Family sent me this CBS News report. MSCHF took a pair of Nike Air Max ’97, obtained water from the Jordan, had a priest in Brooklyn bless the water, injected the holy-fied water in the soles, added a few additional flashes to the shoe, and then sold them for $1,425. The buyer then listed the pair on an auction site for $4,000.
The shoes reference Matthew 14:25, the starting point of one account of Jesus’ walking on water. The heels feature the name of the company on the left, and “INRI” (Latin for Iēsus Nazarēnus, Rēx Iūdaeōrum) on the right. There is a single drop of blood on the tongue, a golden crucifix affixed to the laces, and the insoles are red, featuring again the company name and “INRI” arched above a cross across the top of a circle which is completed below by a partial crown of thorns. Look at this ridiculous website.
Why did they do this? To poke fun at other collaborations? To make us think more carefully about cross-promotion (a play on words?), like the moment we discovered Rob Lowe, star of 9-1-1: Lone Star, was a big fan of the NFL?
Yes and yes. But let’s hear from MSCHF’s Daniel Greenberg, as quoted in the CBS News article:
“We set out to take that to the next level,” Greenberg said. “We asked ourselves, ‘What would a shoe collab with Jesus look like?’ Obviously, it should let you walk on water. ‘Well, how can we do that?’ You pump holy water into the pocket of a pair of Air Max 97’s and with that, you get Jesus Shoes — the holiest collab ever.”
But is it the holiest collab ever? Or the most profane?
James Hobbes, via Urban Sketchers
A wonderful slice of life presented by Murray Dewhurst, via Urban Sketchers.
One of the best pieces of advice was from my Year Two teacher, on how to draw a bicycle: “Spend twice as much time _looking_ at it than drawing it”.
I apply that to so many areas. More time listening than talking. More observing than doing. The outcome will always be better.
This bit of wisdom appeared in a newsletter I receive. Drawing, classically defined, is learning to see. Before putting graphite to paper, before making a mark, when the page is blank, whether in the mind’s eye or in the reality resting fifteen feet away, we must look, and not only look, but see.
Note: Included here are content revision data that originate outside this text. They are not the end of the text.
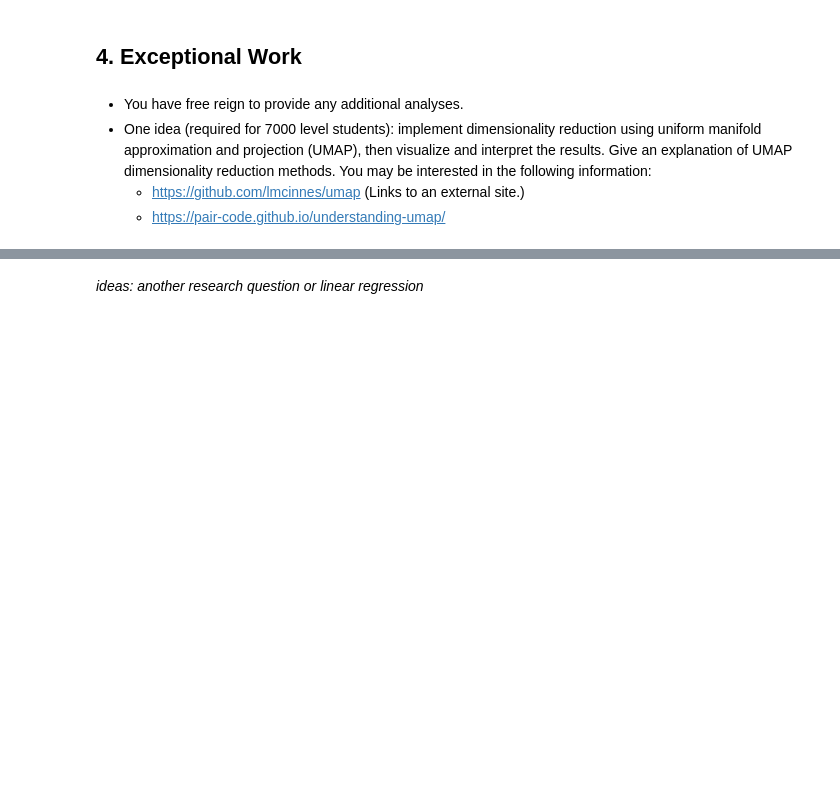
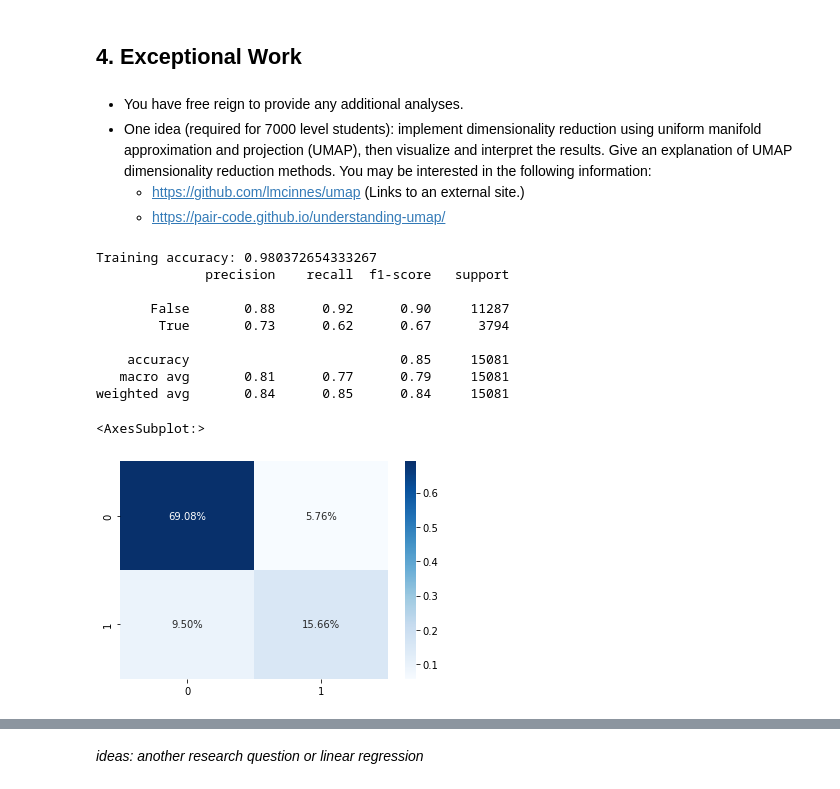
Before and after one commit to mariaherediaa/CS5324-Labs, a Jupyter notebook: Lab1/Lab 1.ipynb, the cells around one changed output, grey strips where cells are left out. Cells and saved outputs as stored; diff of their text form; code cells hidden in the pictures; blank space fills up the shorter version.

Commit message:
Start SVN and RF classifier

```diff
--- a/Lab1/Lab 1.ipynb
+++ b/Lab1/Lab 1.ipynb
@@ -300,3 +310,47 @@ Question 3:
 - One idea (required for 7000 level students): implement dimensionality reduction using uniform manifold approximation and projection (UMAP), then visualize and interpret the results. Give an explanation of UMAP dimensionality reduction methods. You may be interested in the following information:
     * https://github.com/lmcinnes/umap (Links to an external site.)
     * https://pair-code.github.io/understanding-umap/
+# %%
+from sklearn.model_selection import train_test_split
+from sklearn.ensemble import RandomForestClassifier
+from sklearn import metrics
+from sklearn import preprocessing
+from sklearn import tree
+
+le = preprocessing.LabelEncoder()
+df['sex'] = le.fit_transform(df['sex'])
+df['occupation'] = le.fit_transform(df['occupation'])
+df['marital_status'] = le.fit_transform(df['marital_status'])
+df['race'] = le.fit_transform(df['race'])
+df['workclass'] = le.fit_transform(df['workclass'])
+
+
+X = df[['age', 'sex', 'race', 'education_num', 'hours_per_week', 'occupation', 'marital_status', 'workclass', 'capital_gain', 'capital_loss']]
+y = df['above_50K_income']
+
+x_train, x_test, y_train, y_test = train_test_split(
+    X, y, test_size=0.50, random_state=42)
+# %%
+rf = RandomForestClassifier()
+rf_model = rf.fit(x_train, y_train)
+
+print('Training accuracy:', rf_model.score(x_train, y_train))
+
+predicted = pd.DataFrame(rf_model.predict(x_test))
+
+print(metrics.classification_report(y_test, predicted))
+
+cf_matrix = metrics.confusion_matrix(y_test, predicted)
+sns.heatmap(cf_matrix/np.sum(cf_matrix), annot=True, fmt='.2%', cmap='Blues')
+# %% [output]
+Training accuracy: 0.980372654333267
+              precision    recall  f1-score   support
+
+       False       0.88      0.92      0.90     11287
+        True       0.73      0.62      0.67      3794
+
+    accuracy                           0.85     15081
+   macro avg       0.81      0.77      0.79     15081
+weighted avg       0.84      0.85      0.84     15081
+<AxesSubplot:>
+[figure, added]
```
Also changed, not shown: parts of 7 cells of this notebook.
My drawing instructor, Chad Hines, would have us put what we see in boxes. He would have us break down what we drew into its constituent parts. To see the lines, see the curves, see the ellipses and circles. He would encourage us to hold the pencil lightly, differently, to make marks that were easy, light, and then to look, and to look again. He observed that sometimes the false lines reveal the true. What you thought you were seeing was not actually what was there. As you draw, you look upon your object, and then you look upon your sketch, and you compare. You adjust. You try to draw what you see, so others can see it too. Drawing is always illusion. The drawing is not the thing that was seen. But the drawing can be true. It can accurately represent a moment in time, an object in reality. But only if first you really look, and really see.
I agree with Anna. We’d all be better off, I think, if we spent more time observing than doing. Looking. Listening. Slowly. Patiently. With thought. With intention.
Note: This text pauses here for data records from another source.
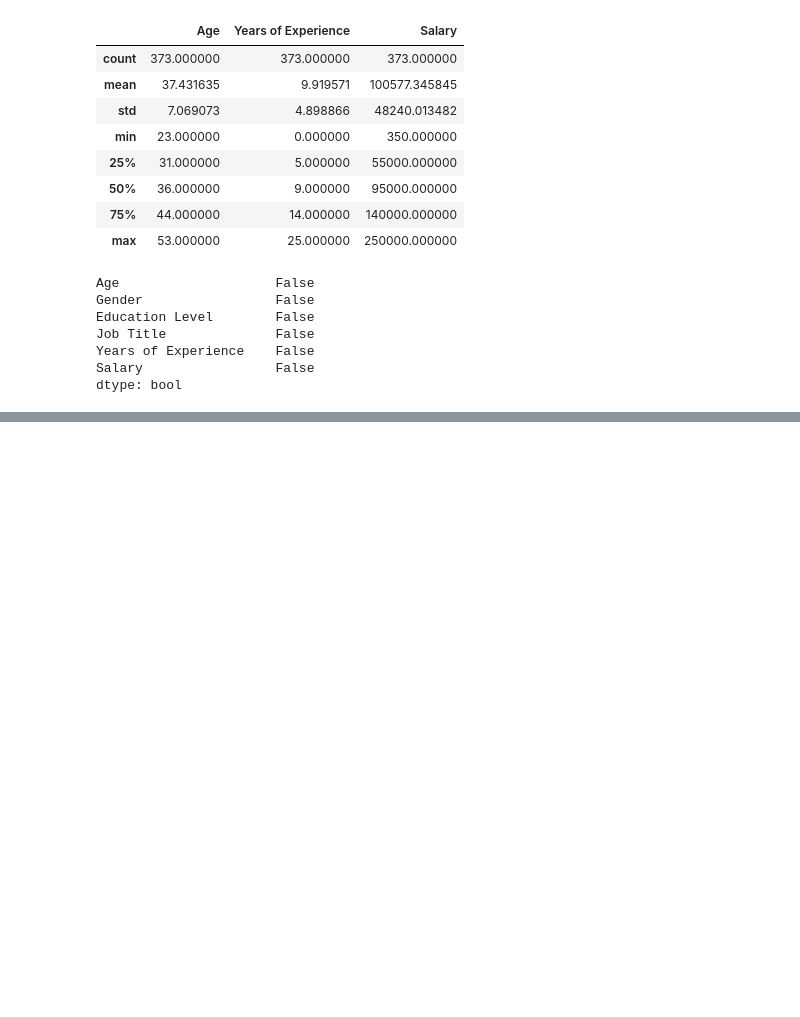
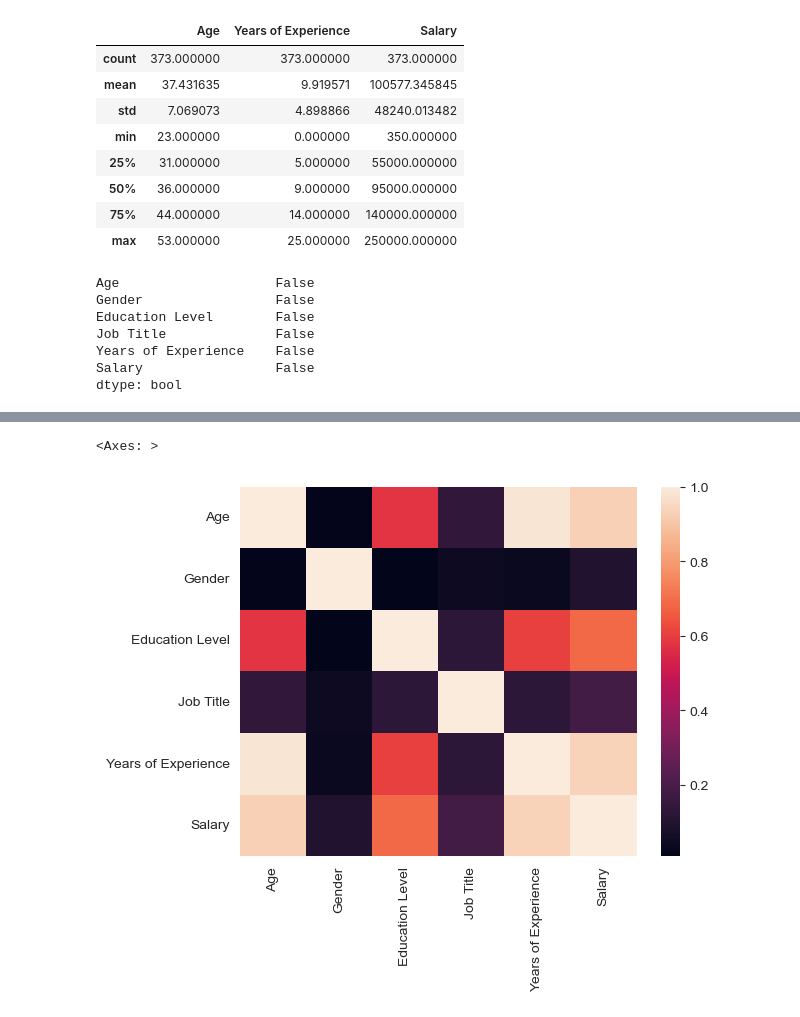
Before and after one commit to Obed-Makori/Salary-Prediction, a Jupyter notebook: salary.ipynb, the cells around one changed output, grey strips where cells are left out. Drawn from its saved outputs; the diff is of its cells as text; code cells hidden in the pictures; blank space fills up the shorter version.

```diff
--- a/salary.ipynb
+++ b/salary.ipynb
@@ -247,0 +337,10 @@ dtype: bool
+# %%
+# from sklearn.preprocessing import OneHotEncoder
+# ohe=OneHotEncoder()
+df3=pd.read_csv('Salary Prediction dataset.csv')
+
+for i in df3.columns:
+    df3[i]=le.fit_transform(df3[i])
+
+
+df3.sample(10)
@@ -247,0 +359,7 @@ dtype: bool
+# %%
+# correlation
+import matplotlib as plts
+sns.heatmap(df3.corr())
+# %% [output]
+<Axes: >
+[figure, added]
```
Also changed, not shown: parts of 22 cells of this notebook, 4 other files.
Next time you are ready to act, next time you jump to speak, pause. Look. Observe. Think. Let a beat or two pass. Then, make a mark. Speak a word. Be truthful.
The icon for this image has been sitting on my computer desktop for weeks. My six year old son, sitting in my lap and observing it asked, “What’s that?” I opened it and said, “What do you see?”
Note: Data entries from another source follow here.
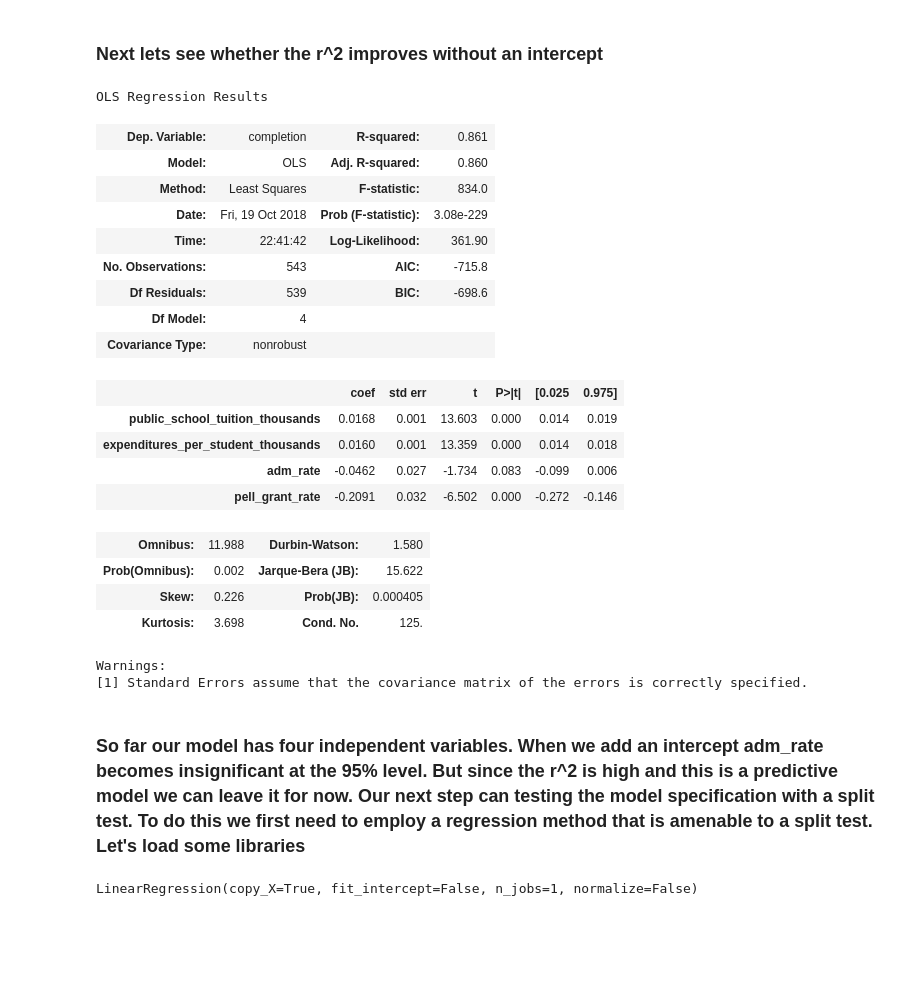
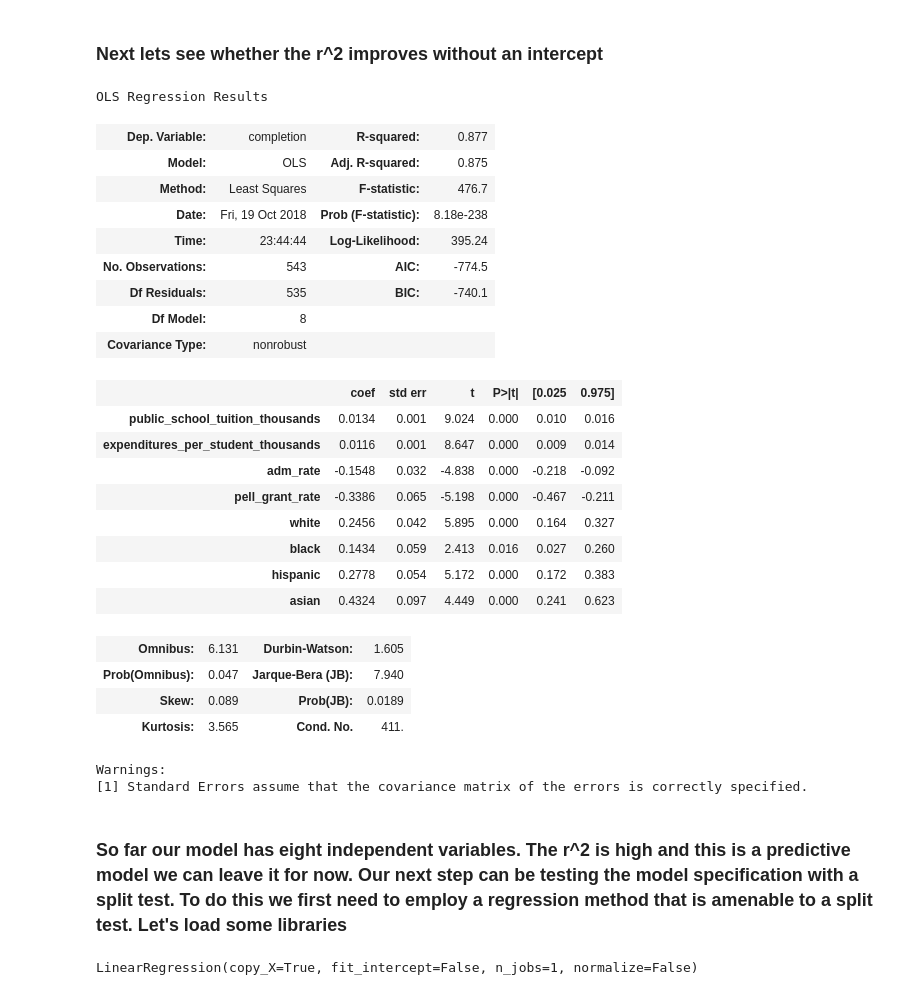
Before and after one commit to ibooth1/Group-Project, a Jupyter notebook: Group Project.ipynb, the cells around one changed output. Drawn from its saved outputs; the diff is of its cells as text; code cells hidden in the pictures; blank space fills up the shorter version.

```diff
--- a/Group Project.ipynb
+++ b/Group Project.ipynb
@@ -75,0 +78,10 @@ df.head()
+# %%
+df["white"] = dfraw["UGDS_WHITE"]
+df["black"] = dfraw["UGDS_BLACK"]
+df["hispanic"] = dfraw["UGDS_HISP"]
+df["asian"] = dfraw["UGDS_ASIAN"]
+df["american_indian"] = dfraw["UGDS_AIAN"]
+df["hawaiian_pcislander"] = dfraw["UGDS_NHPI"]
+df["race_ethnicity_two"] =dfraw["UGDS_2MOR"]
+df["nonresident"] = dfraw["UGDS_NRA"]
+df["unknown"] = dfraw["UGDS_UNKN"]
@@ -234,34 +324,36 @@ Warnings:
 # %% [markdown]
 ### Next lets see whether the r^2 improves without an intercept
 # %%
-import statsmodels.formula.api as sm
-
-reg4 = sm.ols(formula='completion ~ public_school_tuition_thousands + expenditures_per_student_thousands + adm_rate + pell_grant_rate - 1', data=df).fit()
-reg4.summary()
+reg5 = sm.ols(formula='completion ~ public_school_tuition_thousands + expenditures_per_student_thousands + adm_rate + pell_grant_rate + white + black + hispanic + asian - 1', data=df).fit()
+reg5.summary()
 # %% [output]
 OLS Regression Results
-| Dep. Variable: | completion | R-squared: | 0.861 |
-| Model: | OLS | Adj. R-squared: | 0.860 |
-| Method: | Least Squares | F-statistic: | 834.0 |
-| Date: | Fri, 19 Oct 2018 | Prob (F-statistic): | 3.08e-229 |
-| Time: | 22:41:42 | Log-Likelihood: | 361.90 |
-| No. Observations: | 543 | AIC: | -715.8 |
-| Df Residuals: | 539 | BIC: | -698.6 |
-| Df Model: | 4 |  |  |
+| Dep. Variable: | completion | R-squared: | 0.877 |
+| Model: | OLS | Adj. R-squared: | 0.875 |
+| Method: | Least Squares | F-statistic: | 476.7 |
+| Date: | Fri, 19 Oct 2018 | Prob (F-statistic): | 8.18e-238 |
+| Time: | 23:44:44 | Log-Likelihood: | 395.24 |
+| No. Observations: | 543 | AIC: | -774.5 |
+| Df Residuals: | 535 | BIC: | -740.1 |
+| Df Model: | 8 |  |  |
 | Covariance Type: | nonrobust |  |  |
 |  | coef | std err | t | P>|t| | [0.025 | 0.975] |
-| public_school_tuition_thousands | 0.0168 | 0.001 | 13.603 | 0.000 | 0.014 | 0.019 |
-| expenditures_per_student_thousands | 0.0160 | 0.001 | 13.359 | 0.000 | 0.014 | 0.018 |
-| adm_rate | -0.0462 | 0.027 | -1.734 | 0.083 | -0.099 | 0.006 |
-| pell_grant_rate | -0.2091 | 0.032 | -6.502 | 0.000 | -0.272 | -0.146 |
+| public_school_tuition_thousands | 0.0134 | 0.001 | 9.024 | 0.000 | 0.010 | 0.016 |
+| expenditures_per_student_thousands | 0.0116 | 0.001 | 8.647 | 0.000 | 0.009 | 0.014 |
+| adm_rate | -0.1548 | 0.032 | -4.838 | 0.000 | -0.218 | -0.092 |
+| pell_grant_rate | -0.3386 | 0.065 | -5.198 | 0.000 | -0.467 | -0.211 |
+| white | 0.2456 | 0.042 | 5.895 | 0.000 | 0.164 | 0.327 |
+| black | 0.1434 | 0.059 | 2.413 | 0.016 | 0.027 | 0.260 |
+| hispanic | 0.2778 | 0.054 | 5.172 | 0.000 | 0.172 | 0.383 |
+| asian | 0.4324 | 0.097 | 4.449 | 0.000 | 0.241 | 0.623 |
-| Omnibus: | 11.988 | Durbin-Watson: | 1.580 |
-| Prob(Omnibus): | 0.002 | Jarque-Bera (JB): | 15.622 |
-| Skew: | 0.226 | Prob(JB): | 0.000405 |
-| Kurtosis: | 3.698 | Cond. No. | 125. |
+| Omnibus: | 6.131 | Durbin-Watson: | 1.605 |
+| Prob(Omnibus): | 0.047 | Jarque-Bera (JB): | 7.940 |
+| Skew: | 0.089 | Prob(JB): | 0.0189 |
+| Kurtosis: | 3.565 | Cond. No. | 411. |
 Warnings:
 [1] Standard Errors assume that the covariance matrix of the errors is correctly specified.
 # %% [markdown]
-### So far our model has four independent variables. When we add an intercept adm_rate becomes insignificant at the 95% level. But since the r^2 is high and this is a predictive model we can leave it for now. Our next step can testing the model specification with a split test. To do this we first need to employ a regression method that is amenable to a split test. Let's load some libraries
+### So far our model has eight independent variables. The r^2 is high and this is a predictive model we can leave it for now. Our next step can be testing the model specification with a split test. To do this we first need to employ a regression method that is amenable to a split test. Let's load some libraries
 # %%
 %matplotlib inline
 
```
Also changed, not shown: parts of 17 cells of this notebook.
He said, “Those people are sitting on a phone!” I then asked him what he thought the artist was trying to convey, which led to a discussion of interactions with technology. Our exchange boiled down to this: “People spend so much time looking at their phone that they miss a lot of what is beautiful in life.”
So, as you likely are reading this from your phone, turn it off. Put it away. Look at the ocean, the mountains, the sunrise (all three appear in the image above). Hopefully in the company of a friend. Have a conversation. Climb. Go on an adventure. Or sit still.
Don’t miss it.